Electrocatalysis of Ethanol on a Pd Electrode in Alkaline Media: An in Situ Attenuated Total Reflection Surface-Enhanced Infrared Absorption Spectroscopy Study

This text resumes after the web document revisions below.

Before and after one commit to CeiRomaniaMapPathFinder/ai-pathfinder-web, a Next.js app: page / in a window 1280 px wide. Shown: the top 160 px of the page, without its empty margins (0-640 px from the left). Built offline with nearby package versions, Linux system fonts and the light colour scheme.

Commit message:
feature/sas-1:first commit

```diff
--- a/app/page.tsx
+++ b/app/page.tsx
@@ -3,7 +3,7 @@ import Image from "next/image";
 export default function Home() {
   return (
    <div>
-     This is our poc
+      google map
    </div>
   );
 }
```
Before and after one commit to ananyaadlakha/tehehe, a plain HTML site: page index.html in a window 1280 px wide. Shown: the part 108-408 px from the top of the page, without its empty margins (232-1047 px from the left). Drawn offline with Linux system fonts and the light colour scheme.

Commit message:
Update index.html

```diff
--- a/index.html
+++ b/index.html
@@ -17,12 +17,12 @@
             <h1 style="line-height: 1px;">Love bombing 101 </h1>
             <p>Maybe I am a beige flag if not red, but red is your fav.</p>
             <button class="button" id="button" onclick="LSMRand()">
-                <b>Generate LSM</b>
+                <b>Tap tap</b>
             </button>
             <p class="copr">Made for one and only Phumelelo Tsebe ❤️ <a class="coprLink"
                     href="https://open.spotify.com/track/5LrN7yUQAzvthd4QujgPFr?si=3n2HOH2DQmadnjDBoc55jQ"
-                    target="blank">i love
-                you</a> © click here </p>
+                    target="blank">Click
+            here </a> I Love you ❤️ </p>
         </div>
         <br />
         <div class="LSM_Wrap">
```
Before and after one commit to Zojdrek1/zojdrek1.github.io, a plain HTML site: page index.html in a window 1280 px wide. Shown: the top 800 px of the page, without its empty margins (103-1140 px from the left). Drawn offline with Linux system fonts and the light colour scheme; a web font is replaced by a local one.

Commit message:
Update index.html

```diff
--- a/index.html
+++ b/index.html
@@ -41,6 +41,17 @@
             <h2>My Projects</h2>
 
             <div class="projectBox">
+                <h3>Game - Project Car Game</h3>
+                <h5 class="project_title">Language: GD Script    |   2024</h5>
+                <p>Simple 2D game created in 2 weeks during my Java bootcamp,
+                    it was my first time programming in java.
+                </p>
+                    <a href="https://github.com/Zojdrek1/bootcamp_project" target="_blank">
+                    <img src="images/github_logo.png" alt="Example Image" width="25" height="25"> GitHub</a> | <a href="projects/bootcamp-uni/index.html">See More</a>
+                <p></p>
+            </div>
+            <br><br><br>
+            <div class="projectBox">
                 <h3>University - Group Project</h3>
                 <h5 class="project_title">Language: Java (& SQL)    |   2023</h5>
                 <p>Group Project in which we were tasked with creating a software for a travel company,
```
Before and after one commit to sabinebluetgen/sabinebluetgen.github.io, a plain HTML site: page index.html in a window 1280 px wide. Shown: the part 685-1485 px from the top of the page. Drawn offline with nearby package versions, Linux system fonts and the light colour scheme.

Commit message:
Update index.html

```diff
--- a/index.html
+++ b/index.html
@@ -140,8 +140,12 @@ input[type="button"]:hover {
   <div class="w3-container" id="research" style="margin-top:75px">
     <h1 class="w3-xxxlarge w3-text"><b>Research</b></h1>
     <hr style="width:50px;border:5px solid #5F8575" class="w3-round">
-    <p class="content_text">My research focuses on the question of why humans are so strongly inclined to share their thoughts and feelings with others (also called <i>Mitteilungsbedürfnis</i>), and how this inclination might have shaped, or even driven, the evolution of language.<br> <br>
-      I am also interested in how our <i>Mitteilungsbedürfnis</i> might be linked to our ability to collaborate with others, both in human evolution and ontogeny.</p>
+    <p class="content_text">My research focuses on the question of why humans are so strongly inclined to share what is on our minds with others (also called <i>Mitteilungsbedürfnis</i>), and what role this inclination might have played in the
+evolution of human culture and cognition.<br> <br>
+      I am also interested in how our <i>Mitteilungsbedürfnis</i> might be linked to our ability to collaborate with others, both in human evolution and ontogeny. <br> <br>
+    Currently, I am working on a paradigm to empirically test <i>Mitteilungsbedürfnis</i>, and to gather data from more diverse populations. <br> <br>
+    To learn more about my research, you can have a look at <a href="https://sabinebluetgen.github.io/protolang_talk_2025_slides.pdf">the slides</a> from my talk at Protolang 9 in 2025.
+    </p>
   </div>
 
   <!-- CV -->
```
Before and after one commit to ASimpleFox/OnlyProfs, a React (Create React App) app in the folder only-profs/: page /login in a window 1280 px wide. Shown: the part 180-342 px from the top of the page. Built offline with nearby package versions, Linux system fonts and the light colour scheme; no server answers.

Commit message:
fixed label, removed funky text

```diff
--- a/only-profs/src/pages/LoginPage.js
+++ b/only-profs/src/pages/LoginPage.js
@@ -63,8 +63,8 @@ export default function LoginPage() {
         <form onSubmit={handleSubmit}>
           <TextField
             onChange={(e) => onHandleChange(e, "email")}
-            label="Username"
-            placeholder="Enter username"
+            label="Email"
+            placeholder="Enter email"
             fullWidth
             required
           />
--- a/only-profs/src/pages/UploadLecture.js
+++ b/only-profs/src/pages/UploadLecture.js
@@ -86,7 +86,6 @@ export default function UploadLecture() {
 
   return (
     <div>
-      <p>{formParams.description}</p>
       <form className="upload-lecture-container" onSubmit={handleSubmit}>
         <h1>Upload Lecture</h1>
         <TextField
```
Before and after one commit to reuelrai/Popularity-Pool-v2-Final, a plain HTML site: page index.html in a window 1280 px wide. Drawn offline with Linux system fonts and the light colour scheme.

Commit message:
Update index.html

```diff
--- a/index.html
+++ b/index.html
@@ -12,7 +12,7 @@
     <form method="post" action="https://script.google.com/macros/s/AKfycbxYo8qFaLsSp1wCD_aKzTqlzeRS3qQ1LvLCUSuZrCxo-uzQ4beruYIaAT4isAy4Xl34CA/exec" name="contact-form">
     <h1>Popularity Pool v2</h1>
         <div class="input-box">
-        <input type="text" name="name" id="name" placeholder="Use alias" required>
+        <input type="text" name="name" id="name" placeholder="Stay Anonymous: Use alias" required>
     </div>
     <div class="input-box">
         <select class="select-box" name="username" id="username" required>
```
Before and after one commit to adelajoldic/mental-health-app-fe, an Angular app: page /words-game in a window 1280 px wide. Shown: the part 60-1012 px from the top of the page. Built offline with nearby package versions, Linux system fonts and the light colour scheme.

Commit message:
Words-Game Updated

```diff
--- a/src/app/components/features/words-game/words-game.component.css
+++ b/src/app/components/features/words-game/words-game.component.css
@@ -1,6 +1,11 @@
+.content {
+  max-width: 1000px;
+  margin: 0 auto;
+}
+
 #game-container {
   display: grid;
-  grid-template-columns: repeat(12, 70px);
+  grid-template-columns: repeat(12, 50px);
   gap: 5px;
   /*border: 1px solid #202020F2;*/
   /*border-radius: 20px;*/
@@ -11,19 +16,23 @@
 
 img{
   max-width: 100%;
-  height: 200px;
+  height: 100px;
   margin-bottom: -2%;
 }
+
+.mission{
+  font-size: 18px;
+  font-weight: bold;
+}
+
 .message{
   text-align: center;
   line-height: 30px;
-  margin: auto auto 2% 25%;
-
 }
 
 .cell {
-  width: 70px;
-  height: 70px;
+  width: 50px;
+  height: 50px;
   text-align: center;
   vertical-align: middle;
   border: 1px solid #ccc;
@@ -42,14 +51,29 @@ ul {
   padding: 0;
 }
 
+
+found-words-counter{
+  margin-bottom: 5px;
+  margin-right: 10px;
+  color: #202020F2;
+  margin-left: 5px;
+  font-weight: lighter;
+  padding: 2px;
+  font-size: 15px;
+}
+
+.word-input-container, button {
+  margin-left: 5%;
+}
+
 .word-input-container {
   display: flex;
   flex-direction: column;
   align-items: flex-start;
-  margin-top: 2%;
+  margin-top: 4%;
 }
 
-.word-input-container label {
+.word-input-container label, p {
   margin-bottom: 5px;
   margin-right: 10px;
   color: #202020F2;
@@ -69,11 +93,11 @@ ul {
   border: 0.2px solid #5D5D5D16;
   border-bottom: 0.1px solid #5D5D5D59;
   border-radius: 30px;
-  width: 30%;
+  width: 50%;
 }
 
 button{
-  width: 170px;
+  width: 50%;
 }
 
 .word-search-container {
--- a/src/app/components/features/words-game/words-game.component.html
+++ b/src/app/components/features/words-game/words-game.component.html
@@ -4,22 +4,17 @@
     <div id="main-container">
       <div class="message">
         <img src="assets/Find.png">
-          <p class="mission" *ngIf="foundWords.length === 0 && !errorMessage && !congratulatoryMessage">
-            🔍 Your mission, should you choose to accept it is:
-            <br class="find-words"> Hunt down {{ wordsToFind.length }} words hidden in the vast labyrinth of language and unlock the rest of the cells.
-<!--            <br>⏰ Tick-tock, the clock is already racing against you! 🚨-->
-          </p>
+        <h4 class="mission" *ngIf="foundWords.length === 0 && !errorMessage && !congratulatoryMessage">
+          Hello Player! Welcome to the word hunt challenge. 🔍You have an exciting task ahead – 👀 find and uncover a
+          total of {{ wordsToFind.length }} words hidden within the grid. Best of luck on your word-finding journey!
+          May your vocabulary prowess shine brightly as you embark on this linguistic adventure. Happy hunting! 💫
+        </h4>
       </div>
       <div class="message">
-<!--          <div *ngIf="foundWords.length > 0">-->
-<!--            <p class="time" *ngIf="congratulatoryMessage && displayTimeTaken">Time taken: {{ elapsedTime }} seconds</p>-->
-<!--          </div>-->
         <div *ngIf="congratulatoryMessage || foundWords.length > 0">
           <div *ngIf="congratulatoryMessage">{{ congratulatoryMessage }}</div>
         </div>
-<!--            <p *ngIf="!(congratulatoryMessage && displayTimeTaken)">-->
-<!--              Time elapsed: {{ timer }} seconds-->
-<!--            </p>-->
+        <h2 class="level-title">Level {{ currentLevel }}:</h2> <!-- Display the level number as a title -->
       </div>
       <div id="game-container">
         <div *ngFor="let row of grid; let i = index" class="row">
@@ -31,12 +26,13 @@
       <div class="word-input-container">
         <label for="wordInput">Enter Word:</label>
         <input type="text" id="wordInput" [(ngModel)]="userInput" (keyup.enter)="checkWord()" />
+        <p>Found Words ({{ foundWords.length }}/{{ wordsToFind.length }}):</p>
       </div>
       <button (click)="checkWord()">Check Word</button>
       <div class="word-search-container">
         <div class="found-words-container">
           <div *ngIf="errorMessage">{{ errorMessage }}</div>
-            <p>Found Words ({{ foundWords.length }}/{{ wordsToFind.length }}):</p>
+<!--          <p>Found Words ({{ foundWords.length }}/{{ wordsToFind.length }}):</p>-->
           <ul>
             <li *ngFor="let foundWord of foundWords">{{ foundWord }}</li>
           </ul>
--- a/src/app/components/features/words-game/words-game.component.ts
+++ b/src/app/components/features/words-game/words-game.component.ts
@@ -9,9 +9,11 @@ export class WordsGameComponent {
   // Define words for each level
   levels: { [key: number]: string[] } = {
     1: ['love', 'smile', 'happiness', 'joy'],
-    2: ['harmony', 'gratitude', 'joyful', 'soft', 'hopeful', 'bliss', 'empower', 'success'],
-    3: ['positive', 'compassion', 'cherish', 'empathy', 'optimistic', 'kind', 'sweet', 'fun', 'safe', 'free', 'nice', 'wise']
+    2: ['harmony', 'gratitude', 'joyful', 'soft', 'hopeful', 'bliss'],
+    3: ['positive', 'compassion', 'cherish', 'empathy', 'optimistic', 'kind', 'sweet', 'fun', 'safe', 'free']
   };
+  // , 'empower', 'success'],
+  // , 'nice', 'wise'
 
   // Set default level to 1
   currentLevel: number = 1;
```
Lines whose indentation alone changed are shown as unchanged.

In situ attenuated total reflection surface-enhanced infrared absorption spectroscopy in conjunction with H–D isotope replacement is used to investigate the dissociation and oxidation of CH3CH2OH on a Pd electrode in 0.1 M NaOH, with a focus on identifying the chemical nature of the pivotal intermediate in the so-called dual-pathway (C1 and C2) reaction mechanism. Real-time spectroelectrochemical measurements reveal a band at ∼1625 cm–1 showing up prior to the multiply bonded COad band. CH3CD2OH and D2O are used to exclude the spectral interference with this band from interfacial acetaldehyde and H2O, respectively, confirming for the first time that the ∼1625 cm–1 band is due to the adsorbed acetyl on the Pd electrode in alkaline media. The spectral results suggest that the as-adsorbed acetyl (CH3COad) is oxidized to acetate from approximately −0.4 V as the potential moves positively to conclude the C2 pathway. Alternatively, in the C1 pathway, the CH3COad is decomposed to α-COad and β-CHx species on the Pd electrode at potentials more negative than approximately −0.1 V; the α-COad species is oxidized to CO2 at potentials more positive than approximately −0.3 V, while the β-CHx species may be first converted to COad at approximately −0.1 V and further oxidized to CO2 at more positive potentials.